Wells said the addition of GOA would be something he would consider during the summer, as throughout the year he has to deal with day-to-day issues.
“At this point, it’s just a cool idea,” Wells said. “When our student population grows a bit, it would be nice to support a wide variety of electives.”
GOA offers courses in art, media, design, health, medicine, intercultural studies, mathematics, technology, philosophy, politics and economics.
According to a recent poll of 114 high-school students, 98 said that they would take an online course because of its availability.
Junior Jag Lally said he would take a class during his free period.
“It would be way more convenient than commuting to another school, and it would allow me to get credit for a class without having to take it in an actual classroom,” Lally said.
Juniors Jacob Durante and Keaton Ochoa are currently teaching themselves computer science during one of their free elective periods. They are using an online textbook written by professors at Princeton University.
“Although it isn’t an online class, (Keaton and I) have had such a positive experience with our online book that I would trust an online program,” Durante said.
Freshman Atsuo Chiu wants to take an online class to avoid spending a year on one subject.
Although Chiu doesn’t have any classes in particular that he would want to take online, he said that he would take a class that wasn’t provided at Country Day.
“I could just take the class whenever I had free time, which would allow me to go straight into a higher level class the next year or to get credits for that class,” Chiu said.
This tactic is already used by several high-school students, including senior Jaspreet Gill.
Gill took biology through BYU Independent Study over the summer of his junior year and is now taking AP biology.
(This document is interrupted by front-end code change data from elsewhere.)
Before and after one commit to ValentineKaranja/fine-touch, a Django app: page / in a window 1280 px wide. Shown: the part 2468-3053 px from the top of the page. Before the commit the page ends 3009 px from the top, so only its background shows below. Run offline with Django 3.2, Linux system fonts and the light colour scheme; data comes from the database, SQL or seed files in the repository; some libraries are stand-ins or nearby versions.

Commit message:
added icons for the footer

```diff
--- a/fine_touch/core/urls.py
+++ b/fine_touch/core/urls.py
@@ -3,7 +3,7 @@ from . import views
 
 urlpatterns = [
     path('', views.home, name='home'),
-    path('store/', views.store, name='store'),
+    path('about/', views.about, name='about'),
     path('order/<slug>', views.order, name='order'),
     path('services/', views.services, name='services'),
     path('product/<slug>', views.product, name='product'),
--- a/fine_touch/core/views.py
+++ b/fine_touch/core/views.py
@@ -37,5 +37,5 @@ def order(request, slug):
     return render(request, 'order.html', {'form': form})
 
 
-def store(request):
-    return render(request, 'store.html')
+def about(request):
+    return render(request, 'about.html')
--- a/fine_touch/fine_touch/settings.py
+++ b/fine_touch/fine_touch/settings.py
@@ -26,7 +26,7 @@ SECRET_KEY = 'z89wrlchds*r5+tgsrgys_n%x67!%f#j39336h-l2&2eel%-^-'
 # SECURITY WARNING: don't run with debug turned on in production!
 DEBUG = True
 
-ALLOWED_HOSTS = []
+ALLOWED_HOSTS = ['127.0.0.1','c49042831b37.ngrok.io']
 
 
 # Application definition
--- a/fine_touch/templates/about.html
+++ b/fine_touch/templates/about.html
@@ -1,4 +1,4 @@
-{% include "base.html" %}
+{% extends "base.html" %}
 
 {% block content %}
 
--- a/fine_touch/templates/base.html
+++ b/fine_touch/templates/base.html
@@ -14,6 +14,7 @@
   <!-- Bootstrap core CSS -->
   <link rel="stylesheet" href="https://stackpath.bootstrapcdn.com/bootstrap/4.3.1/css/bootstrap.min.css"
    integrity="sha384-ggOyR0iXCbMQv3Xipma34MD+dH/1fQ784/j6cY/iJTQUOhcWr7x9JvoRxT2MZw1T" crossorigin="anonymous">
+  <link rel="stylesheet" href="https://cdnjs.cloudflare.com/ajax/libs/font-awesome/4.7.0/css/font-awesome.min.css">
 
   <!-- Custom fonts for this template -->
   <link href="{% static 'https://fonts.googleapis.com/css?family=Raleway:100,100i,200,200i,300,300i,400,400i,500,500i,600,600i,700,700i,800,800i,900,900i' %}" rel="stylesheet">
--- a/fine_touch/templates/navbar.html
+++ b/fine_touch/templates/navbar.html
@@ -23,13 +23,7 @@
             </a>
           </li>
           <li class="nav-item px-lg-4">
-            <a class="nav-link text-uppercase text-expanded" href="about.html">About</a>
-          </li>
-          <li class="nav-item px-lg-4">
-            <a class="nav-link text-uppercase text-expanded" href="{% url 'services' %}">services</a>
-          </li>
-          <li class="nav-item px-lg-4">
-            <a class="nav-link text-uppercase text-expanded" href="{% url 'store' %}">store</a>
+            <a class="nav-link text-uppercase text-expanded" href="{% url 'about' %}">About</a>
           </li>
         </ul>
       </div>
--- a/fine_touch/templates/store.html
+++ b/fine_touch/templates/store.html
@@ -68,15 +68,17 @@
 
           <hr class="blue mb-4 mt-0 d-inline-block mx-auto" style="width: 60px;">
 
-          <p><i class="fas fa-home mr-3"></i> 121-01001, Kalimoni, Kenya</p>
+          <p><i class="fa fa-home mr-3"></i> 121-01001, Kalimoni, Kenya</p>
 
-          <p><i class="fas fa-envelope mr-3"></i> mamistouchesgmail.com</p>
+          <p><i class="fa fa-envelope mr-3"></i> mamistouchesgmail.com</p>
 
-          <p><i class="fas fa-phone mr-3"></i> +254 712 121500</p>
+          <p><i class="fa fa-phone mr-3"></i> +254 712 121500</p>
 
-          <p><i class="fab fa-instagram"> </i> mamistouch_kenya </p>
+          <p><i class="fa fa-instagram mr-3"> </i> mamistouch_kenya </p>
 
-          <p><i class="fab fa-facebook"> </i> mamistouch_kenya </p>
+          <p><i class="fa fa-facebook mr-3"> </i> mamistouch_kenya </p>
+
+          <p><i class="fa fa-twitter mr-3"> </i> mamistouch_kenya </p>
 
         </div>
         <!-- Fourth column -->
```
He did this to fulfill the prerequisite for AP biology.
By doing this, Gill was able to take an additional AP class during his senior year instead of taking regular biology to fill the requirement.
Biology was easy to take online, Gill said.
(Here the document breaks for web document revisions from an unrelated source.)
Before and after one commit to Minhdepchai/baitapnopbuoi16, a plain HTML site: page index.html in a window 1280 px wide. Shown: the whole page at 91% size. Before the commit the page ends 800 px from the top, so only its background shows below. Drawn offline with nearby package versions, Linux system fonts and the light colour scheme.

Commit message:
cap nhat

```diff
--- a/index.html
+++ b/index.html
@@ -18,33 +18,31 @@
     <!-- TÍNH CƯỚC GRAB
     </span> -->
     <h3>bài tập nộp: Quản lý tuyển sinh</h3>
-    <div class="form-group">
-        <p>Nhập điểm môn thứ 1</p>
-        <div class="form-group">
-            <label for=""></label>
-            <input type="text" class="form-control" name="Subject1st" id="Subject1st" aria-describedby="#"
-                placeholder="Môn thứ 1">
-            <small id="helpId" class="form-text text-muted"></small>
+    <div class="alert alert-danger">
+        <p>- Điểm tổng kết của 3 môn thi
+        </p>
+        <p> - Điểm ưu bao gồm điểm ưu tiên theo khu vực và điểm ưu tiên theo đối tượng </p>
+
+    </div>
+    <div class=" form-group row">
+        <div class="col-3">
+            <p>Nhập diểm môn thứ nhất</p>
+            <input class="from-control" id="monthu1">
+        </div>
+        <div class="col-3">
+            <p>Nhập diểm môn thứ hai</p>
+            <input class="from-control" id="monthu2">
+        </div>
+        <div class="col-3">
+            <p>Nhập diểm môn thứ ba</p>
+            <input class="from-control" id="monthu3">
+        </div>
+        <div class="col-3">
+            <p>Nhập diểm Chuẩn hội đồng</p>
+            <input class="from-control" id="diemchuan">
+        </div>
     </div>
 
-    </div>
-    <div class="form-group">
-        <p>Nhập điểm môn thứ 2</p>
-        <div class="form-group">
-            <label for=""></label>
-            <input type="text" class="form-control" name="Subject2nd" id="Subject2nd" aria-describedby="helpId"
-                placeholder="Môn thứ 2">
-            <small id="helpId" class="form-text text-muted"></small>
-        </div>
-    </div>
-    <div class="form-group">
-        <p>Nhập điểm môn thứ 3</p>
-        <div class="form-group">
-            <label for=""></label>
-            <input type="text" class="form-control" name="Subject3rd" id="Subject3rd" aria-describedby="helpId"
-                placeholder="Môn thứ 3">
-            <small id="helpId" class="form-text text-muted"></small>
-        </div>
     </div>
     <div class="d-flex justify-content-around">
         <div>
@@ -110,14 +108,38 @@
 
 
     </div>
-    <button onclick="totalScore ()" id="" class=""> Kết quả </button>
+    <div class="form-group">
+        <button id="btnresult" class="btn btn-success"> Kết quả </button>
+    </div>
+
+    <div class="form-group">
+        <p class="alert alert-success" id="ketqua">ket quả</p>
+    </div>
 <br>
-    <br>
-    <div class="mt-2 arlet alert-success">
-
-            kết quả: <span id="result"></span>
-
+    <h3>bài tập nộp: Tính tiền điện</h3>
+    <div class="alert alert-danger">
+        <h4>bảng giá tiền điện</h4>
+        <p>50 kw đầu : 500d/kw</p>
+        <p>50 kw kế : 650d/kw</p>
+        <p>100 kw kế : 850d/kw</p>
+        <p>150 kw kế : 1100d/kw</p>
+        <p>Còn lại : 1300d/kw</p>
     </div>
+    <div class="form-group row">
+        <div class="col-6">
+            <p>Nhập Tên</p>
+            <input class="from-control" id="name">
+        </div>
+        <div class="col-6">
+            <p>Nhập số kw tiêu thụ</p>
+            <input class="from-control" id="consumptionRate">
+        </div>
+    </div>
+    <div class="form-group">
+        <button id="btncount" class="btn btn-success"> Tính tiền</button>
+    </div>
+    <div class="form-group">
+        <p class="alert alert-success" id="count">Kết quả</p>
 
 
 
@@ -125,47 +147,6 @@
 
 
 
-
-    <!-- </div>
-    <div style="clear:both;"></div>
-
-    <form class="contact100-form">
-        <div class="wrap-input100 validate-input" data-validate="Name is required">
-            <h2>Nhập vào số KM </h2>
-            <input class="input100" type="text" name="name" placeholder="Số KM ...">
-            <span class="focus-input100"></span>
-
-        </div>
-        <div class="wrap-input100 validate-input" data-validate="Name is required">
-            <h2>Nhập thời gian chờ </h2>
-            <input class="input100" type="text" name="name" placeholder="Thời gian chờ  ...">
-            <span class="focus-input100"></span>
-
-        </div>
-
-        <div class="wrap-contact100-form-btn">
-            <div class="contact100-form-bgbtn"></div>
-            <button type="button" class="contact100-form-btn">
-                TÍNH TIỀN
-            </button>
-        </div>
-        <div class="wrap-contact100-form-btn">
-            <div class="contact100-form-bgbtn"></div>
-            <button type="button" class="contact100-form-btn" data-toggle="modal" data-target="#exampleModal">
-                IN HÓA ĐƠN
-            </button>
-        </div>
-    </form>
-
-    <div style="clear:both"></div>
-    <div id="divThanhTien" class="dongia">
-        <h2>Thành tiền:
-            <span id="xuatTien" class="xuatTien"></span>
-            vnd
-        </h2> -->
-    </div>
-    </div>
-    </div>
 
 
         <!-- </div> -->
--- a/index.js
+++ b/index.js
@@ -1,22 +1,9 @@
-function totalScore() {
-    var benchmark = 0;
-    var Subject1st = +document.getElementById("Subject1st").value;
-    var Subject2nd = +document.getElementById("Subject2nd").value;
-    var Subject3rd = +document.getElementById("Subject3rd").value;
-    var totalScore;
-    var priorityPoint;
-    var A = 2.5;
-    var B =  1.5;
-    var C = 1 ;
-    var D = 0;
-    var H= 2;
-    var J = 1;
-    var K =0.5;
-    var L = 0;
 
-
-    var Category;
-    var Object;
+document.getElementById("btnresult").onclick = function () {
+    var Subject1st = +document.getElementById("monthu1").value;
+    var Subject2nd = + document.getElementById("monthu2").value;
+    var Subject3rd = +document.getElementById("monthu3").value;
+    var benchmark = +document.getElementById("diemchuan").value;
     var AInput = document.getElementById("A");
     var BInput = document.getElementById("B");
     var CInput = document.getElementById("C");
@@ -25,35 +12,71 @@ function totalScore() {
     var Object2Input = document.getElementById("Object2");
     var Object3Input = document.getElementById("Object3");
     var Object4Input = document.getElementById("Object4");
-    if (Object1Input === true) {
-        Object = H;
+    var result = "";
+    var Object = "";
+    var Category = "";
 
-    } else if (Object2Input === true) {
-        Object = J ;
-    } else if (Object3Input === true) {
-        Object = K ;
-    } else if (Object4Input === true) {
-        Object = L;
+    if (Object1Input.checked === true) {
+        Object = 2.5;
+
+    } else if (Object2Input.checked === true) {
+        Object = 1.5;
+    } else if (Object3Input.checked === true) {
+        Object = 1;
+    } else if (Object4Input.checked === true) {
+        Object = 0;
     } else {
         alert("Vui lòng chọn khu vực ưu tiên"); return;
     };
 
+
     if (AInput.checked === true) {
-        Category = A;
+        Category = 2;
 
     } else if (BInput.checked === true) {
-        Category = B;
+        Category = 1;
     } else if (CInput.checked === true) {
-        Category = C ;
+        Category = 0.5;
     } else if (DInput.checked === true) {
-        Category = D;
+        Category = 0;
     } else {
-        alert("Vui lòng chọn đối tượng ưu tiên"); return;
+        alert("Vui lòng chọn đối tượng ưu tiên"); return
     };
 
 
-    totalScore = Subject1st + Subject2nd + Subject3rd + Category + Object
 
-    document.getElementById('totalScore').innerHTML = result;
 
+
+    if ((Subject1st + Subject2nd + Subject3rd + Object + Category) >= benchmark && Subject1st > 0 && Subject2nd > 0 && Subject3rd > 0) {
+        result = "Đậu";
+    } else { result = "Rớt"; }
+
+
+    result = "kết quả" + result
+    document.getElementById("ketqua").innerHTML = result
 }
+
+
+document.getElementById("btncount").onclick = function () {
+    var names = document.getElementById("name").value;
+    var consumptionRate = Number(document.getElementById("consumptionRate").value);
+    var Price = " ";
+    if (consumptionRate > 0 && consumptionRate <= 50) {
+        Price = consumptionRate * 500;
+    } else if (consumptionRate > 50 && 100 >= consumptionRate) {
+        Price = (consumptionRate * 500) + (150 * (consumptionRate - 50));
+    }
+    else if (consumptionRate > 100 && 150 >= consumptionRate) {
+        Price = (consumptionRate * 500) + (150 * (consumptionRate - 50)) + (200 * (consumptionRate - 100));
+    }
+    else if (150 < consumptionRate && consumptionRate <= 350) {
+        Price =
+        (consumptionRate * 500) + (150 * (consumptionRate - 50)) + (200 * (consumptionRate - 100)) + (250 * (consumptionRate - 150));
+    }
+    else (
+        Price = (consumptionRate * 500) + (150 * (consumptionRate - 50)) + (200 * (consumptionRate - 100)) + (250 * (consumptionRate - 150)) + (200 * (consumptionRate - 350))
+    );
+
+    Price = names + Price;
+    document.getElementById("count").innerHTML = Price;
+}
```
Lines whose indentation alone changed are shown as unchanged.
“The program was interactive, and I didn’t have to drive anywhere to take the class,” he said.
“I just brought my computer with me everywhere I went.”
Other students who have taken online classes in the past are also interested in taking classes from GOA because of their positive experiences.
Sophomore Camille Locke took Algebra II through Apex Learning during the summer after her freshman year.
“Apex was really well done, especially since I could set my own pace,” Locke said.
Since Apex is geared for homeschooled children, its teachers are very interactive and are available to answer questions at most times, according to Locke.
“I had access to a teacher at any time,” she said.
Although students are requesting the addition of GOA, would its courses make the school more attractive?
Lonna Bloedau, director of admissions, doesn’t think so.
Bloedau said that she sometimes looks at distance learning skeptically, especially concerning the rigor and depth of such programs.
When applications arrive with records of online classes, they also come with letter grades. However, according to Bloedau, those letter grades never indicate the level of critical thinking skills that are required at Country Day.
“Those types of grades leave us wondering what was done to earn that grade,” Bloedau said.
“Was it a mere comprehension test? Did the student learn about literary analysis, or were they asked to synthesize and interpret what they read? This makes it hard to gauge the value.”
Because of this uncertainty, any classes taken outside of Country Day, including online classes, are attached to the official transcript. Therefore, those classes aren’t included in students’ overall GPAs.
However, when new classes are added to the curriculum, the school must get the classes approved by the University of California, which articulates approved classes in California high schools, according to college counselor Jane Bauman.
For instance, when history teacher Ron Bell wanted to offer Great Ideas that Changed History last year, he had to have it approved as a college-prep elective by UC.
Although UC approves online classes on a case-by-case basis, it approves certain online schools. If Country Day offered online courses, these would also have to be articulated with UC. If they were approved, then the classes could be added to the Country Day transcript, Bauman said.